The Lighter Side of… Space Opera: "Saga #14"
What kind of a smart aleck calls their book Saga? Populates their book with characters with horns, butterfly wings, spider legs, one eye, and TV sets for heads?
Comics: Saga #14
Length: 22 pages
Writer: Brian K. Vaughn, Fiona Staples
Publication Date: 2013-11
What kind of a smart aleck calls their book Saga? Populates their book with characters with horns, butterfly wings, spider legs, one eye, and TV sets for heads? Has a cat that tells you if you’re lying? Has a girl with half her body missing and her entrails hanging out? Floating sharks? A hack writer who pukes all over an infant with joy? Are we meant to take a title like this seriously?
Well, no. At least not too much. Brian K. Vaughan’s and Fiona Staples’ much-acclaimed series may be about another interplanetary war, but it is also shows us the common, sometimes ridiculous, everyday lives of its cast. For these characters, wartime is everyday life, and so even though our heroes Alana and Marko continually are on the run, family in tow, for their unusual interspecies copulation, we typically get to see them all at their most natural. In this issue, they have travelled to the home of Alana’s inexplicable literary idol, D. Oswald Heist, for… well, some reason or another. Alana naturally geeks out, while her mother-in-law is not as taken with this strange, old Cyclops, at least not initially. But Heist and Klara end up bonding over the brokenness of their respective lives, and like many such moments in Saga, it is treated with humor and sensitivity.
The figures who are chasing our crew are not exactly the most well-adjusted souls either. Freelance bounty hunter The Will (to use his full name) is flip-flopping on whether or not to pursue Alana, Marko and their ‘half-breed’ child, much to the annoyance of his companion, Marko’s ex-girlfriend Gwendolyn. Further, he is having visions of his ex-girlfriend The Stalk, with awkward though somewhat amusing results. Gwendolyn for her part seems to have calmed down a bit on the crazy in this issue, although she is still very much focused on finding her ex. Their other companion, six-year-old Sophie, formerly known as Slave Girl, is still coming to terms with her past as a ‘sex slave’. Her issues come to light in a (mostly one-way) conversation she has with t-shirt fan favorite Lying Cat, which leads to one of the series’ most tender moments–slightly cheesy, but still executed simply and beautifully.

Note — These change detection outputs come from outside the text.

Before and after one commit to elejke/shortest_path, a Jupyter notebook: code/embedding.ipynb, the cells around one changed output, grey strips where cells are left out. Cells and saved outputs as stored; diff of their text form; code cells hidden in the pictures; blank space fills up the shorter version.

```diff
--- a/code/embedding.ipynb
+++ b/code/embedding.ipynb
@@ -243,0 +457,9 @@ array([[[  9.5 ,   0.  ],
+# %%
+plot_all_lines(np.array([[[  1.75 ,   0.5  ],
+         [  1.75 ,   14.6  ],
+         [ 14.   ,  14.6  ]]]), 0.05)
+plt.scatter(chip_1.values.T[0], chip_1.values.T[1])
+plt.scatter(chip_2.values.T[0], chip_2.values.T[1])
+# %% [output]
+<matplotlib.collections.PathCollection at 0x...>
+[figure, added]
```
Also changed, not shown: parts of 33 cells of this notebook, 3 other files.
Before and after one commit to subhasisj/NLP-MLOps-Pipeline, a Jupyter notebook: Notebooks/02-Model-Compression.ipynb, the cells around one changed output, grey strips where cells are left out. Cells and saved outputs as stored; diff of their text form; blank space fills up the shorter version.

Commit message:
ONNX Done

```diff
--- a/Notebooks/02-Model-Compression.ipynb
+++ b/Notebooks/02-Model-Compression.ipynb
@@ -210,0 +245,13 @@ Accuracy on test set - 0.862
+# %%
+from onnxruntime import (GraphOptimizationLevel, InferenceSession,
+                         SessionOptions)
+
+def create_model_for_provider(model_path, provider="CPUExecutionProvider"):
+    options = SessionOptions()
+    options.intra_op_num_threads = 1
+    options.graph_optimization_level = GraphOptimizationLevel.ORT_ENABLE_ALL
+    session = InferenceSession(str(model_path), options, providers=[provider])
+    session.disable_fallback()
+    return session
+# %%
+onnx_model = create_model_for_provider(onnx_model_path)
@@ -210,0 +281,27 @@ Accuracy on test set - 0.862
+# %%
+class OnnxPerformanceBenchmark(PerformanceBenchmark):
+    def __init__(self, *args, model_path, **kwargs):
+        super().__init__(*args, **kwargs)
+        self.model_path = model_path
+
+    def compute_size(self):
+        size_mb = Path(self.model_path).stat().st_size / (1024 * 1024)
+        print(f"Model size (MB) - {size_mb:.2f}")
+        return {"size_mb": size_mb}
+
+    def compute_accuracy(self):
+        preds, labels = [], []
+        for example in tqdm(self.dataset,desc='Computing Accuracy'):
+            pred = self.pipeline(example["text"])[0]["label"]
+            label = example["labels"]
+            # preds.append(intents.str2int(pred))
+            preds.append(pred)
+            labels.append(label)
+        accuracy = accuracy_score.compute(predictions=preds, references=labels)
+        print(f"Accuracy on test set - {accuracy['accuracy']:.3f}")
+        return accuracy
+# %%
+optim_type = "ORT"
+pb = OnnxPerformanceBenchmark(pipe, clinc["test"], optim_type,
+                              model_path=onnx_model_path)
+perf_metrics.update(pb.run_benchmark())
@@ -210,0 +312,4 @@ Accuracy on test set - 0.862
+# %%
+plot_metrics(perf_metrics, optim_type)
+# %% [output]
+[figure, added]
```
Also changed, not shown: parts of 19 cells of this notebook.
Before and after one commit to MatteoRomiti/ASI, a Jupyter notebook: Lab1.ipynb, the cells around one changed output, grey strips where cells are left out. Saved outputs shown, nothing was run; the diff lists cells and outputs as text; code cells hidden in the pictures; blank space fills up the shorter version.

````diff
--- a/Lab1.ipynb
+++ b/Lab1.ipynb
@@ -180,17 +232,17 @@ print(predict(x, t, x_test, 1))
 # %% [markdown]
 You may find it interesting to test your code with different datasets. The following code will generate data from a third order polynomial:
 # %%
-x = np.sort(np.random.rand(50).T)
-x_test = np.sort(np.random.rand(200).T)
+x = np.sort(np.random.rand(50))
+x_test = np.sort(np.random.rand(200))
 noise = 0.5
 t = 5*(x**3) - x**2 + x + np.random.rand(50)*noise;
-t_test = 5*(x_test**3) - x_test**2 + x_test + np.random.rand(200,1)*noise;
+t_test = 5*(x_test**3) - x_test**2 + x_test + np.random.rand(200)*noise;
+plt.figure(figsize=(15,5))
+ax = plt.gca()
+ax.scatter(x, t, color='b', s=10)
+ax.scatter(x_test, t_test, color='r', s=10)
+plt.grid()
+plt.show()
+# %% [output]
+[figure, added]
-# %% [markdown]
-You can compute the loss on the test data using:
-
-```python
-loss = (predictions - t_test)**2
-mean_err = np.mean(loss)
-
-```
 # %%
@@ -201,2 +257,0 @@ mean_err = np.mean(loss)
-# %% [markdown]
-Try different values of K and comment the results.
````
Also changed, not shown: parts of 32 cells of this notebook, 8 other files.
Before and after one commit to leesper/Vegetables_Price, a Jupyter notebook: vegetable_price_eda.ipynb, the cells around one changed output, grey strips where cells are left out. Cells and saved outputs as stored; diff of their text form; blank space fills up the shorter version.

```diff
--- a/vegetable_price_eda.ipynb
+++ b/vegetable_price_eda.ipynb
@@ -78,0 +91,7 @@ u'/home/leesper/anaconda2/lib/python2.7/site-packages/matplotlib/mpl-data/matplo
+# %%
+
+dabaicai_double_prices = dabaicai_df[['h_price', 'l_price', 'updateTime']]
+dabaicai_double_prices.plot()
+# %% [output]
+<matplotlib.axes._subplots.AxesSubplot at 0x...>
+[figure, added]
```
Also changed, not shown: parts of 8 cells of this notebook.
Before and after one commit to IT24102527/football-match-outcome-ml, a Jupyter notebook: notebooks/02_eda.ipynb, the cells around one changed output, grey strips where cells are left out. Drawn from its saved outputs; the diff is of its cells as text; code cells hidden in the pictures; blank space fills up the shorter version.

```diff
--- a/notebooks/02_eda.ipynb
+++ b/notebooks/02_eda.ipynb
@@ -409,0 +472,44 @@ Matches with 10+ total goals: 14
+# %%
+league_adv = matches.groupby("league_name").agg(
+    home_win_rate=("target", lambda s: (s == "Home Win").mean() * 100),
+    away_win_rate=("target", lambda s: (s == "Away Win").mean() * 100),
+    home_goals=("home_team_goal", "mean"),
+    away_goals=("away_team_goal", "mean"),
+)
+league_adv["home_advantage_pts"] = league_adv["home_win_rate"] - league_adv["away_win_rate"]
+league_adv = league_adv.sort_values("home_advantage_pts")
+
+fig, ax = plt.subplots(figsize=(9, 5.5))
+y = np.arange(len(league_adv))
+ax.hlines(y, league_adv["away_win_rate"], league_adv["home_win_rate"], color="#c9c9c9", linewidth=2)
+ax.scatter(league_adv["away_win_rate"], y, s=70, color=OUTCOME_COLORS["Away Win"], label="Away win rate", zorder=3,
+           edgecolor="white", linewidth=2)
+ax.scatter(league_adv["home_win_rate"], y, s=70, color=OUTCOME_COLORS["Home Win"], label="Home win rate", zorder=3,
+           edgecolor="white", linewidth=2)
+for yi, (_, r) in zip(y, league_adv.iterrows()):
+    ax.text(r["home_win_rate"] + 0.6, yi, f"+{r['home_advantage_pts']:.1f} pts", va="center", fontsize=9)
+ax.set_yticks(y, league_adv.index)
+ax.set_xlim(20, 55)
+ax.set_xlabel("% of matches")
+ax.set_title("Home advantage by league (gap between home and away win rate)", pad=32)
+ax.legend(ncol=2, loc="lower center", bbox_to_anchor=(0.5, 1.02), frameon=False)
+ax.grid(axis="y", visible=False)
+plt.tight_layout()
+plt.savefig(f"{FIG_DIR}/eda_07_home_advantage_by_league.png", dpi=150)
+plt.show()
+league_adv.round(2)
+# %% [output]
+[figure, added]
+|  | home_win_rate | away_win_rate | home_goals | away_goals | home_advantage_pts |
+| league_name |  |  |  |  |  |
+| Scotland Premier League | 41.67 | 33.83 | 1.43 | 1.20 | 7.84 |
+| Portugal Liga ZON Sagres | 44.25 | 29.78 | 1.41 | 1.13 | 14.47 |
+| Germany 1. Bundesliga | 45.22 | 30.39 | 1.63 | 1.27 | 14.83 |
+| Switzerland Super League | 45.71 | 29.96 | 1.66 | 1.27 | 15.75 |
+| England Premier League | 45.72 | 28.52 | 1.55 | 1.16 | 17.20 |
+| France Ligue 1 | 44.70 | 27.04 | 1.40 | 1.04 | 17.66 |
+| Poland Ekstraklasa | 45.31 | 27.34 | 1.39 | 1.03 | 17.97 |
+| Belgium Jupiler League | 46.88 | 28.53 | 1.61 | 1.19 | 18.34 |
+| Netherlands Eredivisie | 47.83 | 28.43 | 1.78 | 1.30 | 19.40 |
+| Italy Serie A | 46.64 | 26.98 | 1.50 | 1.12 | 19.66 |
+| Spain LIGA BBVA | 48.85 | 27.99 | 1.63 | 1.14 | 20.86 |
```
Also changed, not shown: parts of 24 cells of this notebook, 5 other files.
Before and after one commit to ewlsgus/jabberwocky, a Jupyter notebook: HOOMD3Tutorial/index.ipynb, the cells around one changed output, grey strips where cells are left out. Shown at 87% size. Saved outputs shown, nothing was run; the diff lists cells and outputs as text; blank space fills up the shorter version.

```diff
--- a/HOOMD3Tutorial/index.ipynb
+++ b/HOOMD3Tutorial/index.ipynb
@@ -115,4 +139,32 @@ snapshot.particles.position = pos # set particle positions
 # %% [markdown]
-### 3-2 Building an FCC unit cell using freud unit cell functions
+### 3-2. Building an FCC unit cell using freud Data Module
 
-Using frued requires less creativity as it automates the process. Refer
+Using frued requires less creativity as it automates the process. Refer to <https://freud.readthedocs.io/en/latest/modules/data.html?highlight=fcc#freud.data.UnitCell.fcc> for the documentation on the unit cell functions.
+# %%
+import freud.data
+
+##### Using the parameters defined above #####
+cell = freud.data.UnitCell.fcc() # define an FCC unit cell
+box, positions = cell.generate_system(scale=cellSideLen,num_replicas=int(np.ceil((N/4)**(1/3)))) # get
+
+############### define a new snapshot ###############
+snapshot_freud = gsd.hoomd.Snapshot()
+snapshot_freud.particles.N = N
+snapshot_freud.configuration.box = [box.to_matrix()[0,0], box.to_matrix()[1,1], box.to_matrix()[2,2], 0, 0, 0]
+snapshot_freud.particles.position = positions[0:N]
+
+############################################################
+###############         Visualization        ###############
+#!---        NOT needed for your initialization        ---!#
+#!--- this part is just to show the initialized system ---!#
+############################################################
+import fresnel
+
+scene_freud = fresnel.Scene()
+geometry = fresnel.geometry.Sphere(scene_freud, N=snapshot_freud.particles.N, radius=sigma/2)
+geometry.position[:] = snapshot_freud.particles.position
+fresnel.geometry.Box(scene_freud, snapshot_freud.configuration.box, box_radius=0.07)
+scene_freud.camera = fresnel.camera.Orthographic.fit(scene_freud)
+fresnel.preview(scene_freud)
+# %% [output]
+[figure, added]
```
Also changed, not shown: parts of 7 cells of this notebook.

We also check in with the journalists Upsher and Doff as they check in with Alana’s old family, and we learn why she probably feels better off as a fugitive with her new one.
Despite the lightness in tone and subject matter this issue, Fiona Staples’ art is as straight-faced as ever; this is comics, but it is still meant to be a solid piece of fantasy rather than reminiscent of your Saturday morning funnies. Once again the cover is excellent, showcasing the strength and focus of Gwendolyn and the wide-eyed wonder of the newly freed Sophie, set against an improbably large moonlit backdrop. Without being overly expressive the characters’ reactions and movements tell us just as much as the dialogue does, and add to the sense that these could be your family and friends several galaxies removed. Alana’s wedding snap is the scowl of a thousand angry goth girls, while Klara’s initial contempt for Heist is captured in the rolled eyes of many a matriarch. Saga rivals fellow Image titles Chew and The Manhattan Projects for the most engaging cast in comics right now.
As its own title suggests, Saga has a lot of elements that readers have seen before, in one form or another. Alana and Marko are the latest in a long line of versions of Romeo and Juliet, while sci-fi is littered with wars, princes, and bounty hunters. But even if we have seen these types of characters and stories many times before, we haven’t seen these particular characters before, and we haven’t seen this particular story. Vaughan and Staples have done a fantastic job to date in making that point matter, and making their readership invested in how events for this particular group work out. Message-wise, it is not as ambitious as Vaughan’s Ex Machina, or even Y: The Last Man. But Saga is no lightweight–instead it is a great reminder that, under the right craftspeople, one family’s story can seem every bit as important as the fate of an entire world.